Origin of keeper
Examples from the Web for keeper
Now, the goalkeeper is out with a memoir about his life until that point: The Keeper: A Life of Saving Goals and Achieving Them.
“The state has been trying to lay its hands on them for years,” one keeper of a 700 book-strong library told the paper.
In a lot of ways, that's what My Brother's Keeper is all about, and why it's so important.Billie Holiday, Barack Obama, and the Pain of Black Women|Joshua DuBois|June 22, 2014|DAILY BEAST
The International Olympic Committee is the keeper of the Olympic flame, and has immense power over national Olympic committees.Why Won’t IOC Push Saudi Arabia on Women for Olympic Games?|Nikki Dryden|February 20, 2012|DAILY BEAST
Her mother told her, “You had better catch a keeper before you get too old to get caught!”
Mrs. Archbold, Dr. Wolf, and his arch enemy Rooke, the keeper.Hard Cash|Charles Reade
One of the leopards was carried by his keeper a pick-a-back.The Old Showmen and the Old London Fairs|Thomas Frost
He questioned the keeper of the prison, who had access to the Beaumonts, and was by him directed to Jobson.The Loyalists, Vol. 1-3|Jane West
Captain Brandt picked up the glass that the keeper had dropped.Caleb West, Master Diver|F. Hopkinson Smith
But the keeper, as I say, takes all this as a matter of course.
British Dictionary definitions for keeper
Word Origin and History for keeper

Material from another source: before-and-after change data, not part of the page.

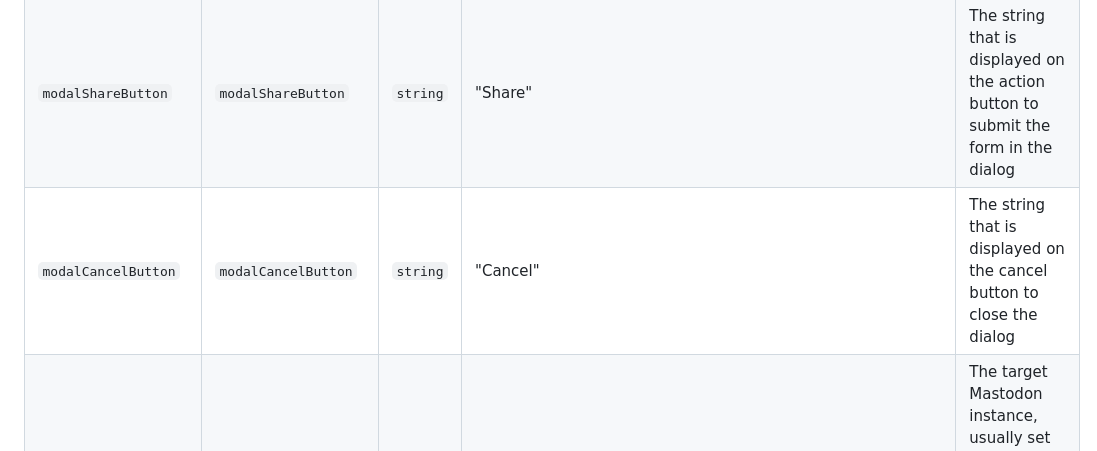
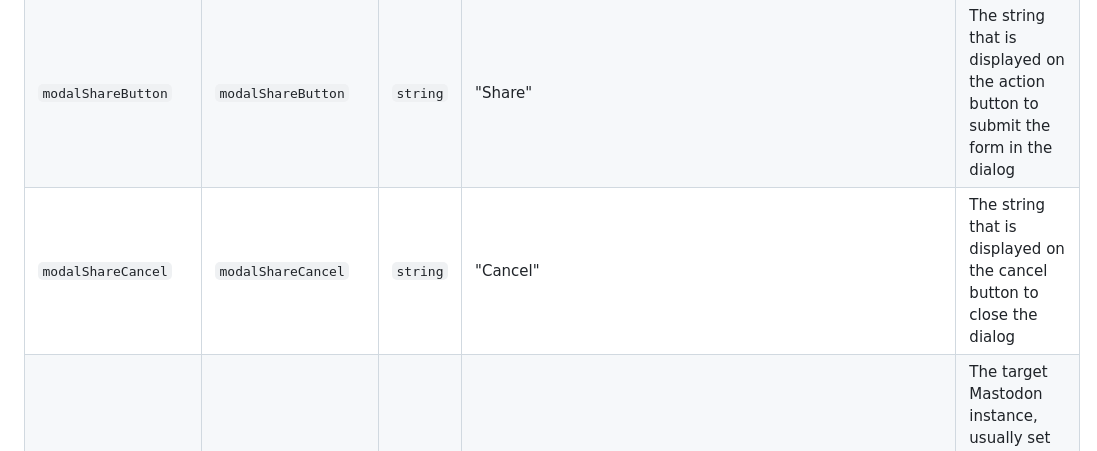
Before and after one commit to justinribeiro/share-to-mastodon, a Markdown page: README.md, the part around the change. Drawn GitHub-style.

Commit message:
Fix property name for cancel button

```diff
--- a/README.md
+++ b/README.md
@@ -108,7 +108,7 @@ If you're looking for something more button-like, congrats, the slot let's you m
 | `modalMessage`       | `modalMessage`       | `string` | "Select or set which instance you'd like to share to." | The string that is displayed above the input field on the dialog |
 | `modalSaveAsDefault` | `modalSaveAsDefault` | `string` | "Remember My Instance (locally only)"            | The string that is used as the label for the checkbox default save option |
 | `modalShareButton`   | `modalShareButton`   | `string` | "Share"                                          | The string that is displayed on the action button to submit the form in the dialog |
-| `modalCancelButton`   | `modalCancelButton`   | `string` | "Cancel"                                          | The string that is displayed on the cancel button to close the dialog |
+| `modalShareCancel`   | `modalShareCancel`   | `string` | "Cancel"                                          | The string that is displayed on the cancel button to close the dialog |
 | `targetInstance`     | `targetInstance`     | `string` | ""                                               | The target Mastodon instance, usually set by the user within the dialog that display on first share |
 | `url`                | `url`                | `string` | "href"                                           | The url of the thing you are sharing within the target Mastodon input that opens on the share page. |
 
```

c.1300 (late 13c. as a surname), "one who has charge of some person or thing, warden," agent noun from keep (v.). Sense of "one who carries on some business" is from mid-15c. Sporting sense (originally cricket) is from 1744. Meaning "something (or someone) worth keeping" is attested by 1999. Brother's keeper is from Genesis iv:9.